As part of a Tom Verducci package on Mariano Rivera and his Cutter of Doom, Number 42 finds himself atop Sports Illustrated this week. Here’s what the press release from the sports weekly had to say:
This week’s October 5, 2009, issue of Sports Illustrated, on newsstands Wednesday, features Yankees’ closer Mariano Rivera with the billing One Man, One Pitch: The One and Only Mariano Rivera. As the gates swing open upon another MLB postseason, baseball will once again attempt to divine one of the game’s great mysteries: how a man, closing fast on 40 and armed with but a single pitch, continues to dominate in the clutch like no other player, 13 years and counting.
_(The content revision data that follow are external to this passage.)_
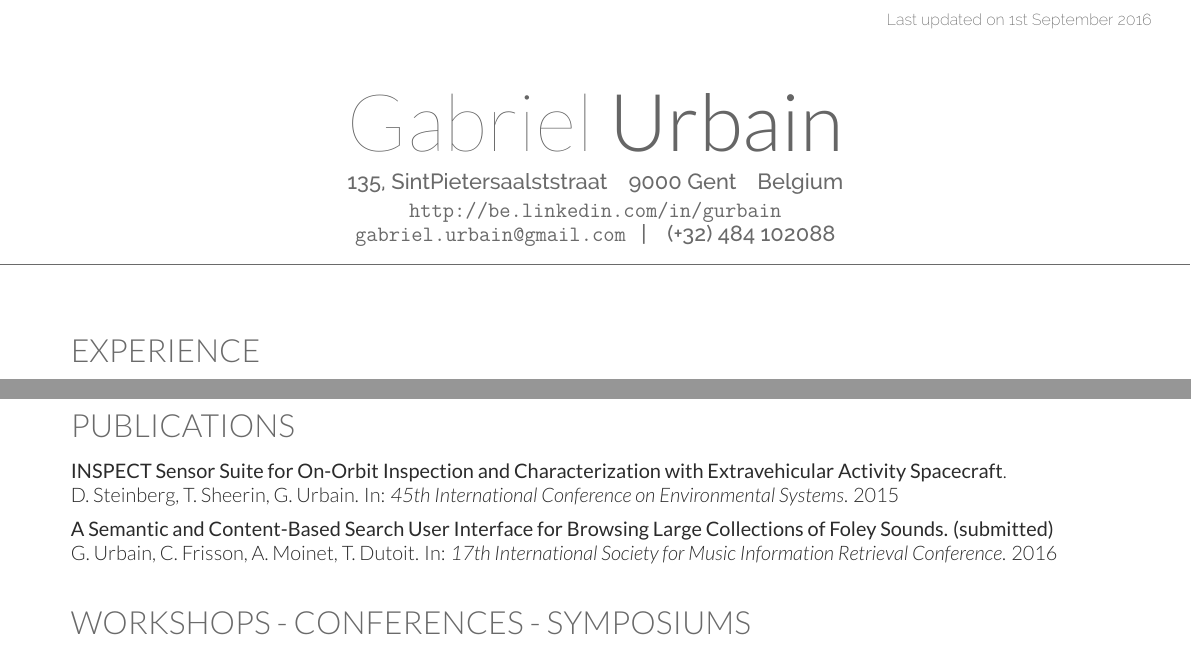
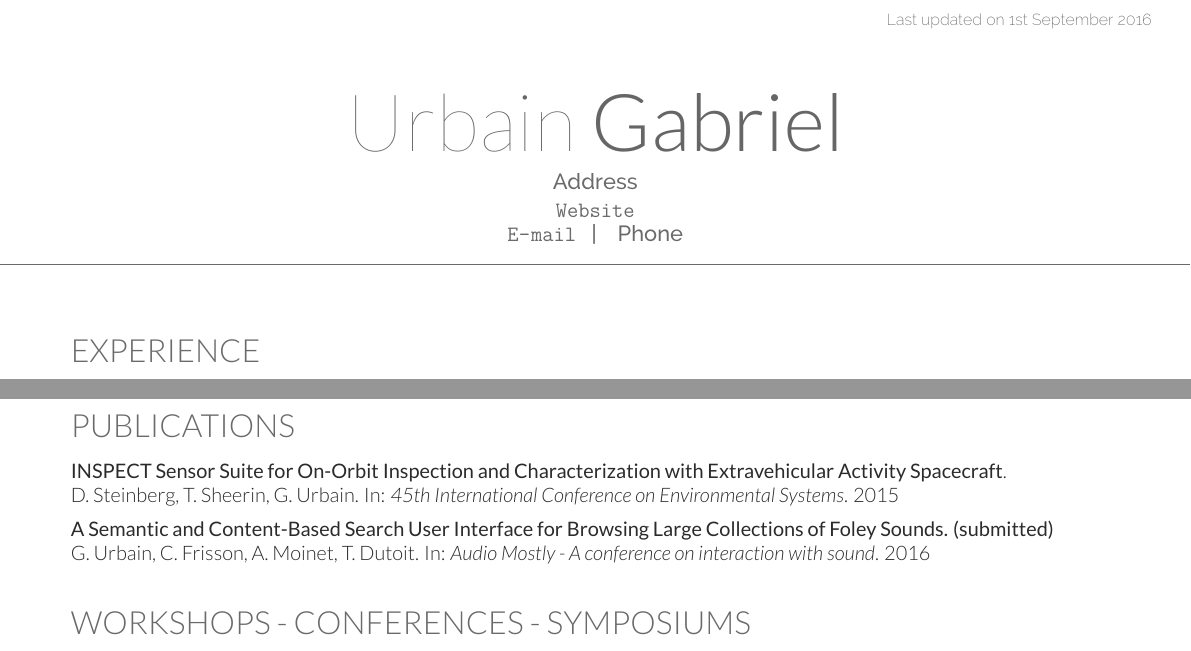
Before and after one commit to Gabs48/resume, a LaTeX CV (en/Urbain_Gabriel_resume.tex): two parts of pages 1 and 2 of 2, joined at a grey line, cut so that both start at the same text. Compiled offline with XeLaTeX.

Commit message:
Correct audi mostly publi reference

```diff
--- a/en/Urbain_Gabriel_resume.tex
+++ b/en/Urbain_Gabriel_resume.tex
@@ -24,7 +24,7 @@
 
 % % Coordinates
 % Comment this line for blinding the coordinates
-\def\notblinded{}
+%\def\notblinded{}
 
 \ifdefined\notblinded
 \def\name{Gabriel}
@@ -34,8 +34,8 @@
 \def\email{\url{gabriel.urbain@gmail.com}}
 \def\phone{(+32) 484 102088}
 \else
-\def\name{Name}
-\def\surname{Surname}
+\def\name{Urbain}
+\def\surname{Gabriel}
 \def\address{Address}
 \def\website{\url{Website}}
 \def\email{\url{E-mail}}
@@ -158,7 +158,7 @@ D. Steinberg, T. Sheerin, G. Urbain. In: \textit{45th International Conference o
 
 \vspace{5pt}
 \textbf{A Semantic and Content-Based Search User Interface for Browsing Large Collections of Foley Sounds. (submitted)}\\
-G. Urbain, C. Frisson, A. Moinet, T. Dutoit. In: \textit{17th International Society for Music Information Retrieval Conference}. 2016
+G. Urbain, C. Frisson, A. Moinet, T. Dutoit. In: \textit{Audio Mostly - A conference on interaction with sound}. 2016
 
 \sectionspace % Some whitespace after the section
 \vspace{5pt}
```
SI senior baseball writer Tom Verducci reveals that Rivera’s cutter—the defining pitch of his generation—was the result of a happy accident: “God touched Mariano Rivera one June afternoon in 1997, and Rivera shrugged. Just three months into his new role as the closer for a budding Yankees dynasty, Rivera was suddenly unable to throw his signature four-seam fastball straight, not even during his daily toss with pitcher Ramiro Mendoza. Every catch a struggle, Mendoza told Rivera to knock it off, to quit making the ball dip and dart. Rivera assured his friend that he wasn’t doing it intentionally. He was gripping the ball the same way he always had, releasing it the same way he always had. The wicked movement just … happened…. Rivera didn’t have an explanation, and though he says he ‘didn’t have any idea where the ball was going,’ his results did not suffer. He got the save in that game, then in the next three. Still, for a month, he worked with [bullpen catcher Mike] Borzello and pitching coach Mel Stottlemyre to eliminate the cutting action. ‘We were trying to make the pitch stay straighter, [as it had] in ’95 and ’96,’ Rivera says, referring to his first two seasons in the big leagues, ‘but it didn’t work. Then I said, ‘I’m tired of working at this. Let’s let it happen.’ And since that day we didn’t try to straighten it out anymore.’ He smiles. ‘And the rest is history.’ ”
Rivera has become the best closer with the demeanor of a benevolent king; baseball royalty without the arrogance. As a result, he has engendered as much respect from opponents as he has from teammates. Says David Ortiz of the rival Red Sox: “I have respect for Mariano like I have for my father. Why? He’s just different. If you talk to him at an All-Star Game, it’s like talking to somebody who just got called up. To him, everybody else is good. I don’t get it. To him everybody else is the best. It’s unbelievable. And he is the greatest. You know what? Sometimes in those times when he struggles, like when I watch him on TV, I feel bad for him. I seriously do. Good people, you want to do well.”
Those are some might big words of praise from David Ortiz.